Witold Pilecki was such a man. A member of the Polish resistance during WWII, he volunteered go to Auschwitz as a prisoner so he could report on conditions to the Allies and expose German atrocities.
Witold was an ordinary man with a wife and two children. Shortly after Germany invaded Poland and the soldiers in his division were killed or scattered, Witold wanted to continue to do his part. So he assumed a fake identity, positioned himself where he knew there would be a German raid, and waited to be captured and taken to the camp. From the camp Witold smuggled out coded messages that made their way back to the Polish resistance, and ultimately to the War Command in London. Witold also helped keep up the morale of prisoners among conditions of unimaginable suffering and fear. The conditions were so bad that in one of his messages Witold begged Allied forces to bomb the camp to put him and the other prisoner’s out of their misery.
Witold was able to gradually develop a resistance network within the camp, mainly among the other inmates but it also included some sympathetic Germans. Using these contacts, he obtained exact details about the numbers of mass executions. Witold watched and documented the transition of Auschwitz from simply one of German’s many prison camps to a machine for killing on an industrial scale.
Many of Witold’s diaries and coded messages have only recently come to light. Last year, journalist Jack Fairweather published an account of Witold Pilecki’s daring mission, following years of meticulous research. The book is not pleasant reading, as the details of what happened at Auschwitz defy comprehension. But at the same time the book is uplifting and inspiring, since it shows an ordinary man working in obscurity to save innocent people.
After the war, Witold continued to be haunted by what happened in the camp, and never stopped writing reports about what he observed. One of these reflections contained the following observation:

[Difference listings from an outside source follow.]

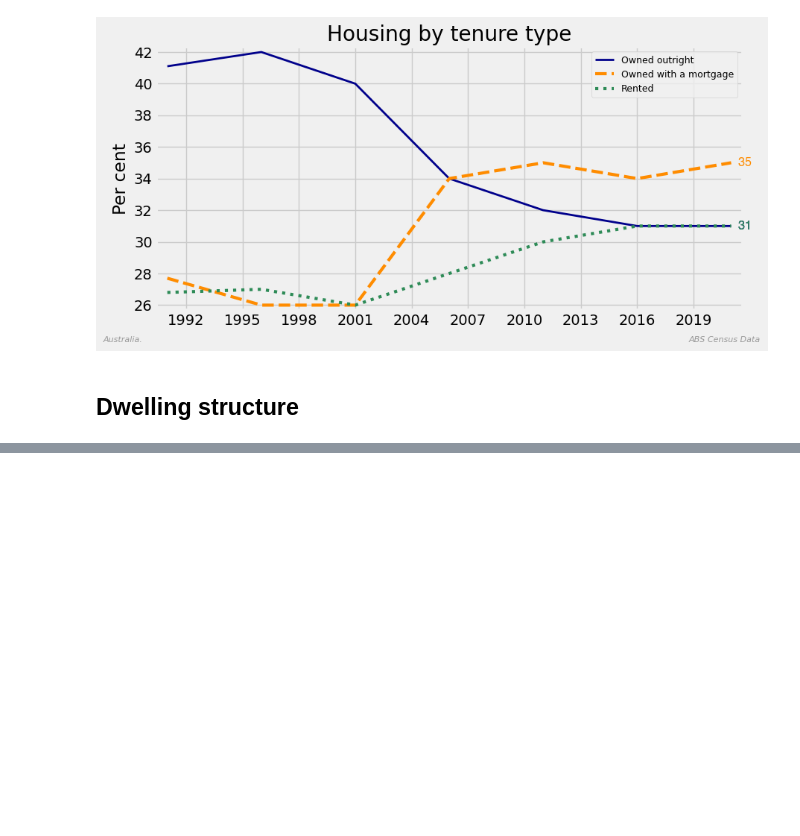
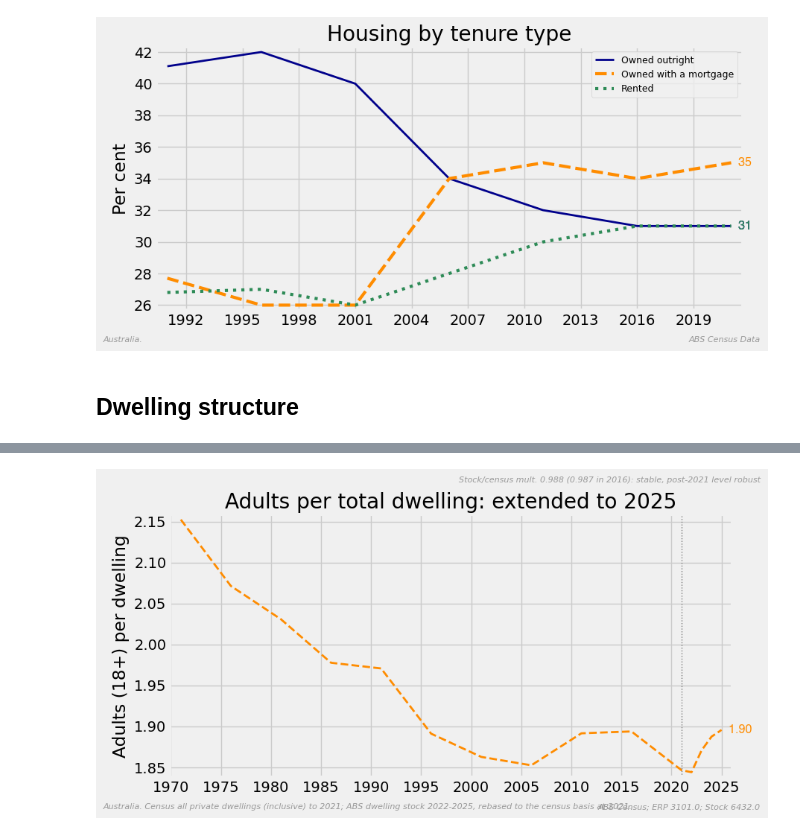
Before and after one commit to bpalmer4/Charts-based-on-ABS-data, a Jupyter notebook: notebooks/ABS Census - Ad Hoc.ipynb, the cells around one changed output, grey strips where cells are left out. Cells and saved outputs as stored; diff of their text form; code cells hidden in the pictures; blank space fills up the shorter version.

```diff
--- a/notebooks/ABS Census - Ad Hoc.ipynb
+++ b/notebooks/ABS Census - Ad Hoc.ipynb
@@ -95,0 +307,36 @@ csv = """,House,Townhouse,Apartment
+# %%
+# --- Extend 'adults per total dwelling' to the latest year (rebased onto census basis) ---
+r_census_total = (adults_18plus.reindex(dwellings.index) / dwellings["total"]).dropna()  # 1971-2021
+r_stock = (adults_18plus.reindex(dw_stock_june.index) / dw_stock_june).dropna()  # 2012-latest
+rebase_factor = r_census_total[LAST_CENSUS] / r_stock[LAST_CENSUS]  # align stock ratio to census
+mult_2016 = dw_stock_june[2016] / dwellings["total"][2016]  # stock/census multiplier, prior census
+post = (r_stock * rebase_factor)[r_stock.index > LAST_CENSUS]  # rebased, post-census years only
+
+extended_total = pd.concat([r_census_total, post]).sort_index()
+extended_total.index = pd.PeriodIndex(extended_total.index, freq="Y")
+
+_, ax = plt.subplots()
+line_plot_finalise(
+    extended_total,
+    ax=ax,
+    title=f"Adults per total dwelling: extended to {latest}",
+    ylabel="Adults (18+) per dwelling",
+    rheader=(
+        f"Stock/census mult. {rebase_factor:.3f} ({mult_2016:.3f} in 2016): "
+        f"stable, post-{LAST_CENSUS} level robust"
+    ),
+    rfooter="ABS Census; ERP 3101.0; Stock 6432.0",
+    lfooter=(
+        f"Australia. Census all private dwellings (inclusive) to {LAST_CENSUS}; ABS dwelling "
+        f"stock {LAST_CENSUS + 1}-{latest}, rebased to the census basis at {LAST_CENSUS}."
+    ),
+    axvline={"x": pd.Period(LAST_CENSUS, freq="Y"), "color": "grey", "linestyle": ":", "linewidth": 1},
+    color="darkorange",
+    style="--",
+    width=2,
+    annotate=True,
+    rounding=2,
+    show=SHOW,
+    file_type=FILE_TYPE,
+)
+# %% [output]
@@ -95,0 +344 @@ csv = """,House,Townhouse,Apartment
+[figure, added]
```
Also changed, not shown: parts of 10 cells of this notebook, 4 other files.
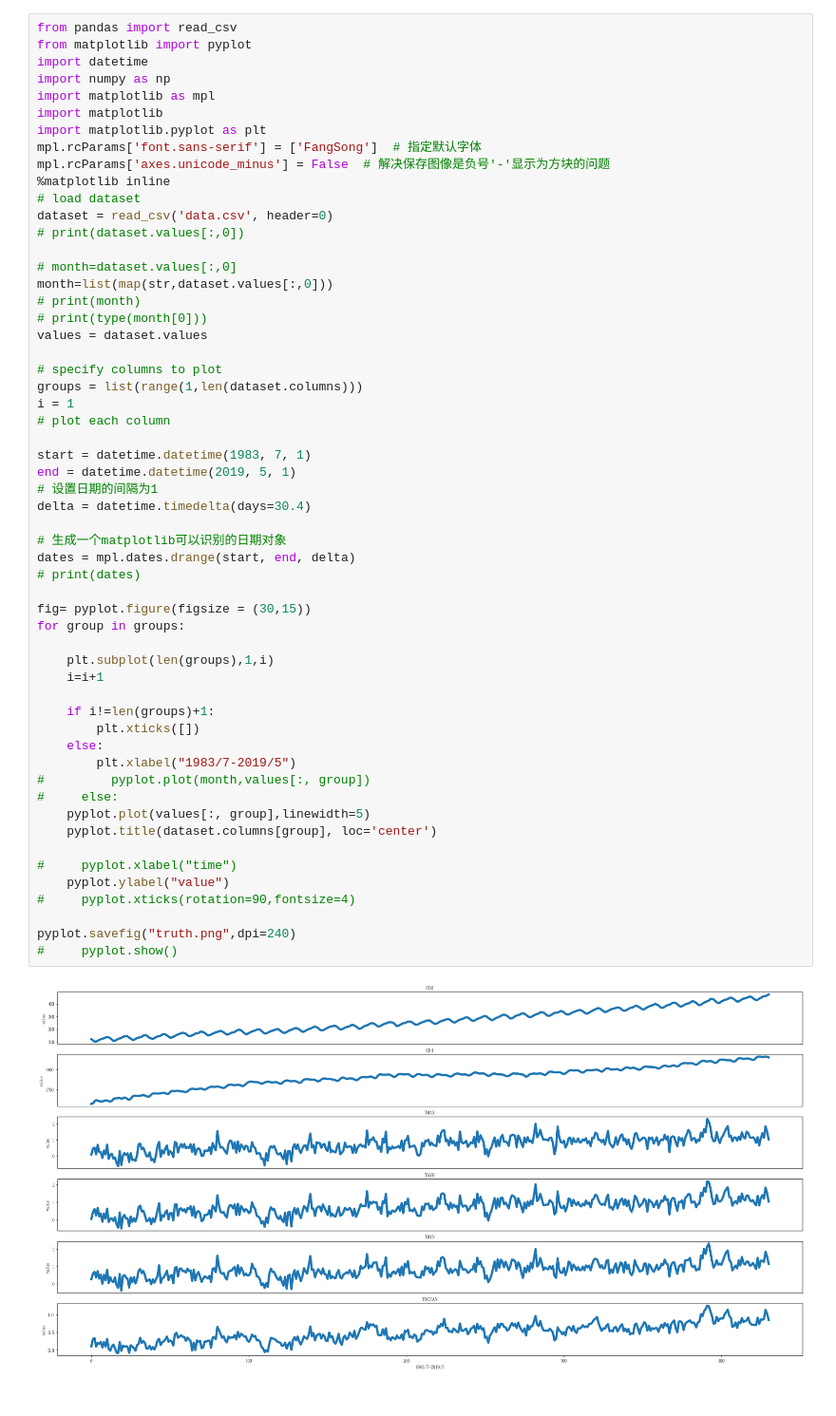
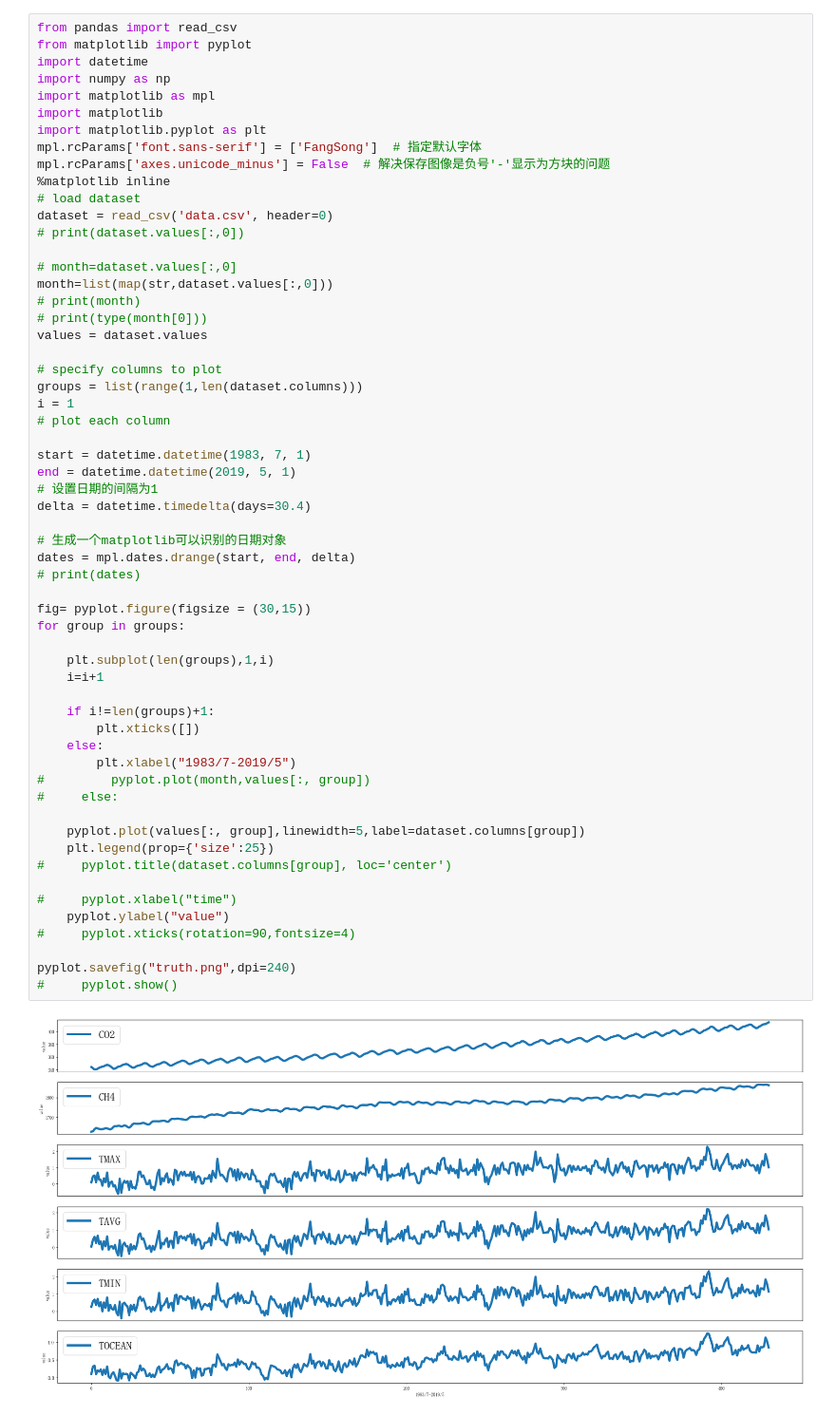
Before and after one commit to WPKENAN/shumo, a Jupyter notebook: pro2/多周期.ipynb, the cells around one changed output. Shown at 95% size. Saved outputs shown, nothing was run; the diff lists cells and outputs as text.

```diff
--- a/pro2/多周期.ipynb
+++ b/pro2/多周期.ipynb
@@ -26,36 +26,38 @@ i = 1
 
 start = datetime.datetime(1983, 7, 1)
 end = datetime.datetime(2019, 5, 1)
 # 设置日期的间隔为1
 delta = datetime.timedelta(days=30.4)
 
 # 生成一个matplotlib可以识别的日期对象
 dates = mpl.dates.drange(start, end, delta)
 # print(dates)
 
 fig= pyplot.figure(figsize = (30,15))
 for group in groups:
 
     plt.subplot(len(groups),1,i)
     i=i+1
 
     if i!=len(groups)+1:
         plt.xticks([])
     else:
         plt.xlabel("1983/7-2019/5")
 #         pyplot.plot(month,values[:, group])
 #     else:
-    pyplot.plot(values[:, group],linewidth=5)
-    pyplot.title(dataset.columns[group], loc='center')
+
+    pyplot.plot(values[:, group],linewidth=5,label=dataset.columns[group])
+    plt.legend(prop={'size':25})
+#     pyplot.title(dataset.columns[group], loc='center')
 
 #     pyplot.xlabel("time")
     pyplot.ylabel("value")
 #     pyplot.xticks(rotation=90,fontsize=4)
 
 pyplot.savefig("truth.png",dpi=240)
 #     pyplot.show()
 # %% [output]
-[figure, old version]
+[figure, new version]
 # %%
 from math import sqrt
 from numpy import concatenate
```
Also changed, not shown: parts of 7 cells of this notebook, 13 other files.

“I have listened to many confessions of my friends before their deaths. They all reacted in the same unexpected manner: they regretted they hadn’t given enough to other people, of their hearts, of the truth…the only thing that remained after them on Earth, the only thing that was positive and had a lasting value, was what they could give of themselves to others.”